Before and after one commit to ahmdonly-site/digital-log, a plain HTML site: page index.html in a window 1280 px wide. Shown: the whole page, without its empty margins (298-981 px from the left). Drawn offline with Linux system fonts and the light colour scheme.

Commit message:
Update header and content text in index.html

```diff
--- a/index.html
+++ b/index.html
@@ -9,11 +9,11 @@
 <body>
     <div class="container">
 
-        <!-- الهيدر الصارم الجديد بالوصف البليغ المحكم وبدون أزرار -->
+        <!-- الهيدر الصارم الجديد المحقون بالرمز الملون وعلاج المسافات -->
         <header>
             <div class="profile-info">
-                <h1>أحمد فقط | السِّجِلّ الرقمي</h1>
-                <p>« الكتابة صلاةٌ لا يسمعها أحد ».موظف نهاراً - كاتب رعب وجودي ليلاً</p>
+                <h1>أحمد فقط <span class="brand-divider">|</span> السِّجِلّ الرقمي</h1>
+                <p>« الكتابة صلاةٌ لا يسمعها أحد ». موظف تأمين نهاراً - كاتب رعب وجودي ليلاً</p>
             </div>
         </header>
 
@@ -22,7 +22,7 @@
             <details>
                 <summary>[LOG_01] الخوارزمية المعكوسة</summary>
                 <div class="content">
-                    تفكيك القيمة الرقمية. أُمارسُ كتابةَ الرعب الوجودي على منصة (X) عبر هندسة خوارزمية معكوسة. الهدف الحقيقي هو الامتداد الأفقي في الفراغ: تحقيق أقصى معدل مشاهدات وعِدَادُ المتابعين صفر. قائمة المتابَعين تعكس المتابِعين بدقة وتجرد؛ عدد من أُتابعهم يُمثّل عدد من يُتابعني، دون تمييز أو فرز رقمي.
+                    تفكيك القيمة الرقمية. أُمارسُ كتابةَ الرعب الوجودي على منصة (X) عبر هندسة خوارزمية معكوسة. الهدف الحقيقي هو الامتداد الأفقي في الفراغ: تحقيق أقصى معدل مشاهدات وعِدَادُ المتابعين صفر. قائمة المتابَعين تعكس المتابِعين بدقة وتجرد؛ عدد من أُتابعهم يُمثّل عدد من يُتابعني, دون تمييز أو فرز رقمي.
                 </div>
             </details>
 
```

*-*-*

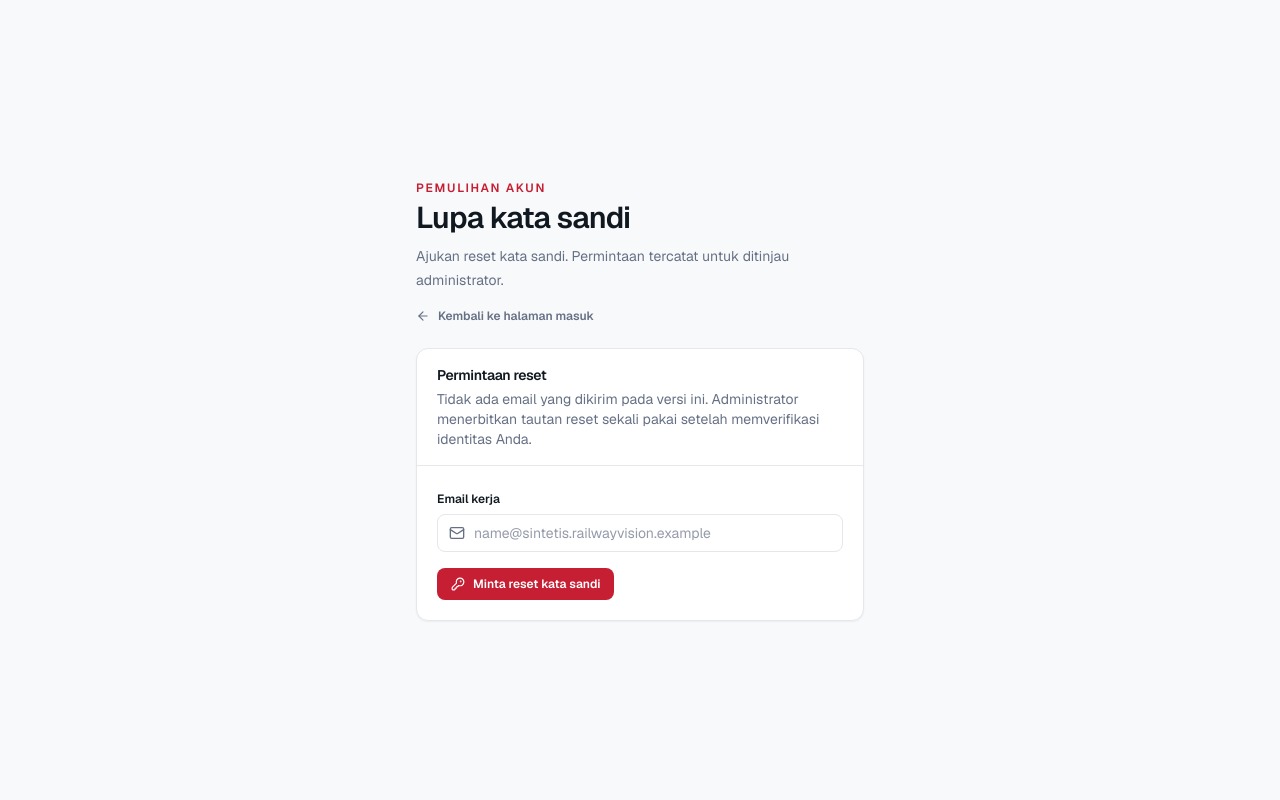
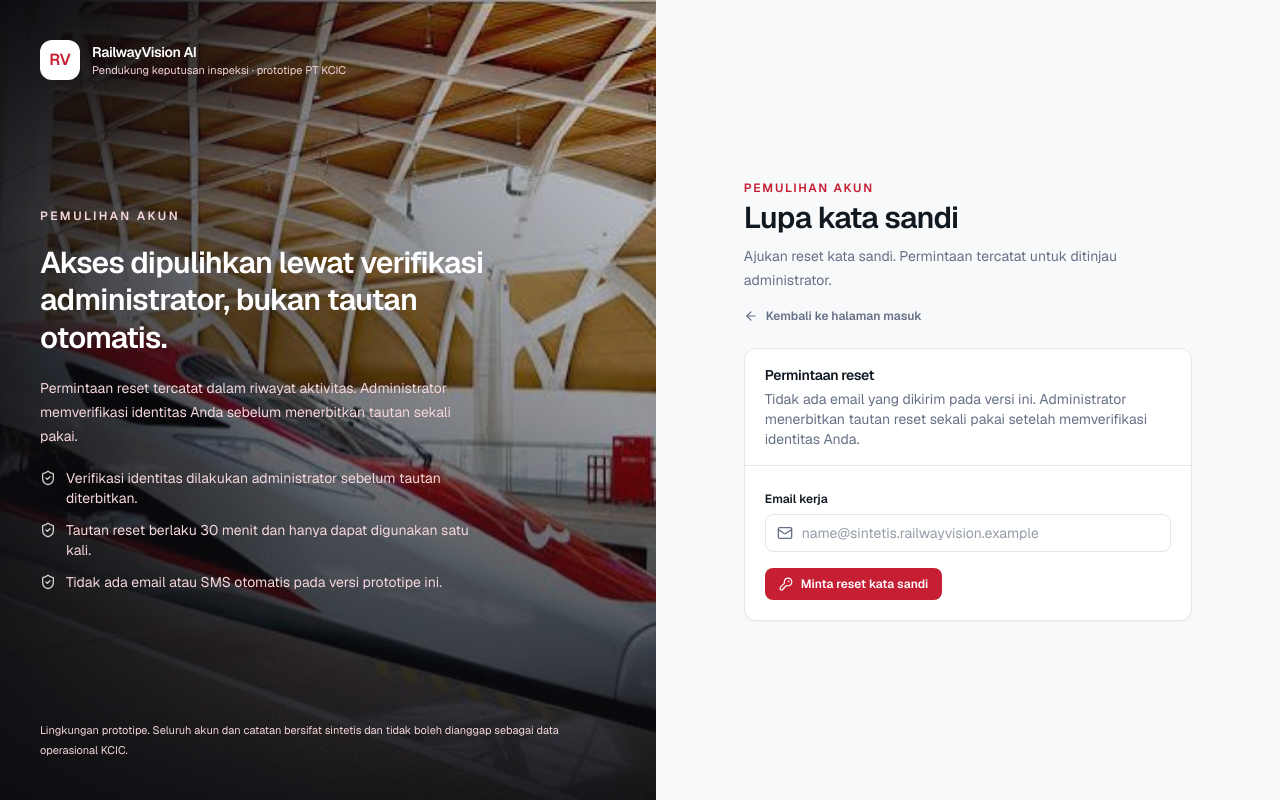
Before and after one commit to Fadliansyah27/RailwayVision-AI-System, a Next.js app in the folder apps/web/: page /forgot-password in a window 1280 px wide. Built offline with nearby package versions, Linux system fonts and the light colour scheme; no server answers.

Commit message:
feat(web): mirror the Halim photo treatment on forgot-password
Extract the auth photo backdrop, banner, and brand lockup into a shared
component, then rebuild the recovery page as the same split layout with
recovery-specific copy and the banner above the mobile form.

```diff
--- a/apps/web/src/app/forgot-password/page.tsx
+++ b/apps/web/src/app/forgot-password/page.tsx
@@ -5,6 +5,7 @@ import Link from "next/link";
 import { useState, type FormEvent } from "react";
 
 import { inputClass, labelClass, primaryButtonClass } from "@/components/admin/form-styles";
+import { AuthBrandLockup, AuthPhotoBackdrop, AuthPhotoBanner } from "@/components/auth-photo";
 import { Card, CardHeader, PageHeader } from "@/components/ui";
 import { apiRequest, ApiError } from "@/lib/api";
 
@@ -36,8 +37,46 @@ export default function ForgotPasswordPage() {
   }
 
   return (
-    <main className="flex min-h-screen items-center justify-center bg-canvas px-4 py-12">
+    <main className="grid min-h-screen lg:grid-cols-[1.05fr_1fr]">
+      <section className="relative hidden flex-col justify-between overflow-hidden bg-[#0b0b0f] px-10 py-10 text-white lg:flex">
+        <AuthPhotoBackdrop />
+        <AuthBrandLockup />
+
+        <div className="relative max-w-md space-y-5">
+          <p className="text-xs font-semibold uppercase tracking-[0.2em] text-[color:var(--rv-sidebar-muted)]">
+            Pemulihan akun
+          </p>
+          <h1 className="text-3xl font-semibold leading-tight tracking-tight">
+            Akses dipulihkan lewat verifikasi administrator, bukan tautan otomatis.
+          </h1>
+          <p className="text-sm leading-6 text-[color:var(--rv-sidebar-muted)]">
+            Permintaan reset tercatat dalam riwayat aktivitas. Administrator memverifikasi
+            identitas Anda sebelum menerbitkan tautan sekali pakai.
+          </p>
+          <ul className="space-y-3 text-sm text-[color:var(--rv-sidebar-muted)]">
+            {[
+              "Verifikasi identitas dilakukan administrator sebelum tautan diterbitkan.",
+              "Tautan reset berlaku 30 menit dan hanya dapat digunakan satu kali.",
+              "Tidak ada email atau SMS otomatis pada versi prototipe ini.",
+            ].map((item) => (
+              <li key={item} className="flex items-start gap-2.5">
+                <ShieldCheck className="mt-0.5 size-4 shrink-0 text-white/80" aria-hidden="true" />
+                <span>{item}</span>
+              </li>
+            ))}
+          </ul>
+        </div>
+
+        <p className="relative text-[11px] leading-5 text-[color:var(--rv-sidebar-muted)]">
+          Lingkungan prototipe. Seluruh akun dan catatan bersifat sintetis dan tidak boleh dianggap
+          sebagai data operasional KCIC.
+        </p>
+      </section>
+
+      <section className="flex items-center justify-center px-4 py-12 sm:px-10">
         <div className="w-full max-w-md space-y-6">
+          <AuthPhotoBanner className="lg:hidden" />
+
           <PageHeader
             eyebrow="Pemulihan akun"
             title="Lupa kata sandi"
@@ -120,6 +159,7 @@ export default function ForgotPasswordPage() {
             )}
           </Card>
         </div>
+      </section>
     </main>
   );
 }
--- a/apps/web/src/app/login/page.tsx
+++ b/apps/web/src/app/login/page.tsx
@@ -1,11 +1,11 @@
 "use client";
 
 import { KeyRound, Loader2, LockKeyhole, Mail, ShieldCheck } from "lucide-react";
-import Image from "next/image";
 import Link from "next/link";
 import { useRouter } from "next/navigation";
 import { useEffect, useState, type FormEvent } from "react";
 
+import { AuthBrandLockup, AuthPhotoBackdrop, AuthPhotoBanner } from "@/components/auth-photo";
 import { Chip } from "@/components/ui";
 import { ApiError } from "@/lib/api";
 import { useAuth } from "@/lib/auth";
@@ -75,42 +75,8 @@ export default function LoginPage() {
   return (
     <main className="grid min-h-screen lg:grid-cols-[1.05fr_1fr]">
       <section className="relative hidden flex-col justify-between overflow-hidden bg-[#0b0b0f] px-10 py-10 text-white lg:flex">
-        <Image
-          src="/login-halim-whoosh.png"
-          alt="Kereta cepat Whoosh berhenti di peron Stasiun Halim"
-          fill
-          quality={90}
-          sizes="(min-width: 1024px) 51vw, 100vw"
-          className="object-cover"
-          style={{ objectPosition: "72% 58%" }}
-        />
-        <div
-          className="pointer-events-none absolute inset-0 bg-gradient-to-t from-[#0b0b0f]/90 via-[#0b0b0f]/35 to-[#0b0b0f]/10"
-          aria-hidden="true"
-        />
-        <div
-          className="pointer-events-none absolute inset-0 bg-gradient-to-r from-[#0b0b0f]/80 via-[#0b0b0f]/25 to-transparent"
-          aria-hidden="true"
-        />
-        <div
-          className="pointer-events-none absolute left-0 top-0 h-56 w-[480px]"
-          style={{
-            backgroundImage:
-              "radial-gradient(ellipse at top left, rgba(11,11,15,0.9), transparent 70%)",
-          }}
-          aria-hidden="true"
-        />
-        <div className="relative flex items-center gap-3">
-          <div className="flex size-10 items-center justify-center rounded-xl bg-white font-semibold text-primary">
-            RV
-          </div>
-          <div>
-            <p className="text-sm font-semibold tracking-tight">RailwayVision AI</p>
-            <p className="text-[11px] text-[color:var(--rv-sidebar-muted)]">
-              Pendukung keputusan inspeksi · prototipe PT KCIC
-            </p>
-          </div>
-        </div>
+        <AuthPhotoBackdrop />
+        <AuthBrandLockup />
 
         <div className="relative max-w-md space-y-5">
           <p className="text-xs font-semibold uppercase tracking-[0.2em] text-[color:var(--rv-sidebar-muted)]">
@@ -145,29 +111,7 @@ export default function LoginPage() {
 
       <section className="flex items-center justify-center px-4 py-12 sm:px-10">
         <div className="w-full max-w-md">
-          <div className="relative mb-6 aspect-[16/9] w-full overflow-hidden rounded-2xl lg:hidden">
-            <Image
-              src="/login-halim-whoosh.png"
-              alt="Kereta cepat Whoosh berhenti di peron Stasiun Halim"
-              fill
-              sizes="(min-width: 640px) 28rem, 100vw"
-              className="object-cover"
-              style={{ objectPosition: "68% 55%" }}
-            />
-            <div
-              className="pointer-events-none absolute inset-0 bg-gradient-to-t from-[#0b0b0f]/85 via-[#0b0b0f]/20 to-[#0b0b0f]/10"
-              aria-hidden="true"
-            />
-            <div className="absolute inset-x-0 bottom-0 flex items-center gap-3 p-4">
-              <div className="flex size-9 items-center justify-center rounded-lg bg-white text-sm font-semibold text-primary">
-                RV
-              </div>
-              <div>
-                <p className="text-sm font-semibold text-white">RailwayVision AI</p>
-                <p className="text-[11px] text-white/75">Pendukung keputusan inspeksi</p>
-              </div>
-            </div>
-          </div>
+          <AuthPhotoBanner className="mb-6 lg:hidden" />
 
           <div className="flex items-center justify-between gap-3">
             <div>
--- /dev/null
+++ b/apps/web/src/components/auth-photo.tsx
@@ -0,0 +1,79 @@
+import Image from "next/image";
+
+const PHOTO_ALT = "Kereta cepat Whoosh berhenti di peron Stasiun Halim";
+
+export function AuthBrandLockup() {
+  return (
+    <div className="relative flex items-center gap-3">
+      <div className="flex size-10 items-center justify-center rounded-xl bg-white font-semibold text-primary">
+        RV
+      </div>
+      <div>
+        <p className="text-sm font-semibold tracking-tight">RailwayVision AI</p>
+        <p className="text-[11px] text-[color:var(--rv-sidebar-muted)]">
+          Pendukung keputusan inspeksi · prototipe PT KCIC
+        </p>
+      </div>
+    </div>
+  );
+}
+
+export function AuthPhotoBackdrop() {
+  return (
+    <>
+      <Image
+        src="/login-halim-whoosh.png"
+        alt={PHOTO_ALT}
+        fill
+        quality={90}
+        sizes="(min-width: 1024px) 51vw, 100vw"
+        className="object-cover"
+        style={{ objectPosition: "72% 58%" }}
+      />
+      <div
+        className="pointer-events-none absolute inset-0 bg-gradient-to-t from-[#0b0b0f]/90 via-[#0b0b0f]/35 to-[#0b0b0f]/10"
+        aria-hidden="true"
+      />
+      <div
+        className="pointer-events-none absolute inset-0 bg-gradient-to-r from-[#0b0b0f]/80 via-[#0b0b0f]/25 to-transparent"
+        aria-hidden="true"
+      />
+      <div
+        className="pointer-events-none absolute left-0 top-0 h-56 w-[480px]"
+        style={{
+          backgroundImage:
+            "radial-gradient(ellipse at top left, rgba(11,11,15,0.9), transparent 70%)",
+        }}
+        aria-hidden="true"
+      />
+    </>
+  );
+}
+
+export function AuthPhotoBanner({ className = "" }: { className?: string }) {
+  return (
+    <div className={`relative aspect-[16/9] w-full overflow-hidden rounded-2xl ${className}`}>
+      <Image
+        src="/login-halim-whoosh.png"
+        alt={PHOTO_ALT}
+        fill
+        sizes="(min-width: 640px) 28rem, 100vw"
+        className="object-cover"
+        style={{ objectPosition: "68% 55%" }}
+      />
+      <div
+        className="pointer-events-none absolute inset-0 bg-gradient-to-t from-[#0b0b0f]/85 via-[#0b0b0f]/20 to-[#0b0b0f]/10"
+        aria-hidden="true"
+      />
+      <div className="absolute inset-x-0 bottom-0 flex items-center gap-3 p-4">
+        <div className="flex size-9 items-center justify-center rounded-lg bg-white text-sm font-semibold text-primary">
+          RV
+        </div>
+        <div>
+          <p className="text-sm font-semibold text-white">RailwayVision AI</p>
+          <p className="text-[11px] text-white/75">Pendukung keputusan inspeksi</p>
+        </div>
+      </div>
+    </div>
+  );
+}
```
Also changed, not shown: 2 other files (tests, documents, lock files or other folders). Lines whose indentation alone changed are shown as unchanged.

*-*-*

Show each line from the listing above that includes the word "apps".

Before and after one commit to Fadliansyah27/RailwayVision-AI-System, a Next.js app in the folder apps/web/: page /forgot-password in a window 1280 px wide. Built offline with nearby package versions, Linux system fonts and the light colour scheme; no server answers.
--- a/apps/web/src/app/forgot-password/page.tsx
+++ b/apps/web/src/app/forgot-password/page.tsx
--- a/apps/web/src/app/login/page.tsx
+++ b/apps/web/src/app/login/page.tsx
+++ b/apps/web/src/components/auth-photo.tsx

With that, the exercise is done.